Britain's pop rebels join the Establishment

THE NATIONAL Portrait Gallery is to prove once and for all that the route from youthful rebellion to pillar of the Establishment is a short one.

Little more than two decades since the Sex Pistols declared their contempt for the "dinosaurs" of the pop industry, an exhibition expected to break all the gallery's attendance records puts them cheek by jowl with the stars they despised.

Icons of Pop, which opens on 4 June, features the Pistols at the height of their notoriety, alongside the likes of David Bowie and the Rolling Stones.

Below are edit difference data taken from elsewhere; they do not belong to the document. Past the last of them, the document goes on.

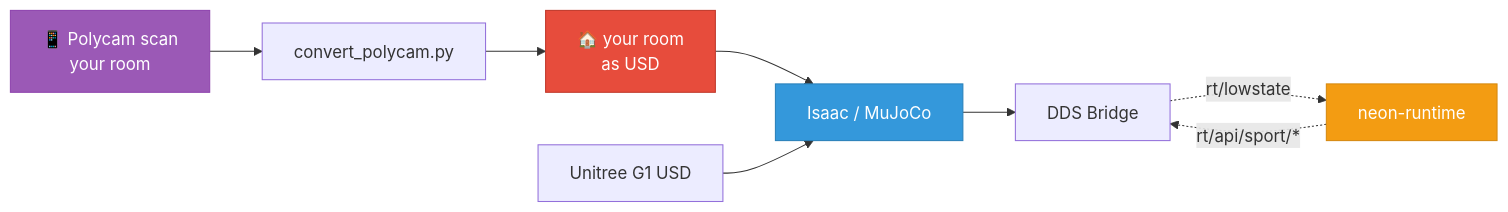
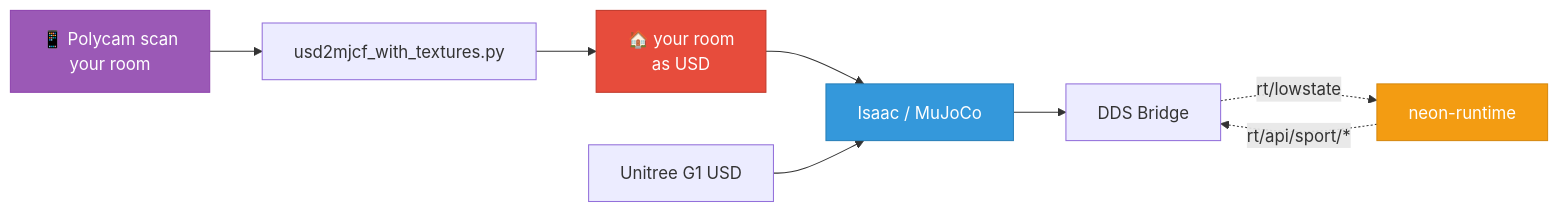
The diagram in docs/index.md (cagataycali/neon-sim), drawn with Mermaid before and after one commit. The commit also changed 31 other files, not shown here.

First line of the commit message:
sim: replace 4 converter attempts with single usd2mjcf pipeline

````diff
--- a/docs/index.md
+++ b/docs/index.md
@@ -28,15 +28,15 @@
 ```mermaid
 flowchart LR
-    Scan[📱 Polycam scan<br/>your room] --> Conv[convert_polycam.py]
+    Scan[📱 Polycam scan<br/>your room] --> Conv[usd2mjcf_with_textures.py]
     Conv --> Room[🏠 your room<br/>as USD]
     Room --> Sim[Isaac / MuJoCo]
     G1U[Unitree G1 USD] --> Sim
     Sim --> Bridge[DDS Bridge]
     Bridge -.rt/lowstate.-> Neon[neon-runtime]
     Neon -.rt/api/sport/*.-> Bridge
 
     style Scan fill:#9b59b6,stroke:#8e44ad,color:#fff
     style Room fill:#e74c3c,stroke:#c0392b,color:#fff
     style Sim fill:#3498db,stroke:#2980b9,color:#fff
     style Neon fill:#f39c12,stroke:#d68910,color:#fff
 ```
````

Photographs of 50 performers, representing 40 years of British pop culture from the Beatles to Catatonia, have been chosen for the exhibition, which is a personal triumph for the gallery's photography expert, Terence Pepper. He had long wanted to stage an exhibition of pop pictures but had faced resistance from the gallery's trustees.

But with Paul McCartney now a knight and Oasis welcomed at Downing Street, pop stars evidently have equal standing with the royalty, politicians and other celebrities who have their portraits on the gallery's walls. Indeed, according to Philip Hoare, a punk-turned-writer, who helped to organise the show: "They have joined the Establishment."

Among the previously unseen images in the exhibition is a photograph taken during the making of a film early in the career of Roxy Music. Mr Hoare tracked down the pictures of Bryan Ferry and the band in the days when Brian Eno was still a member.

The earliest known pictures of the group were taken in "grotty student unions" and an open-air festival in Lincoln and failed to show the distinctive Roxy Music style. "We were despairing because none of the pictures were suitable," Mr Hoare said. But then investigations through the band's archive revealed they had made a film in an improvised television studio at the Royal College of Art in 1972.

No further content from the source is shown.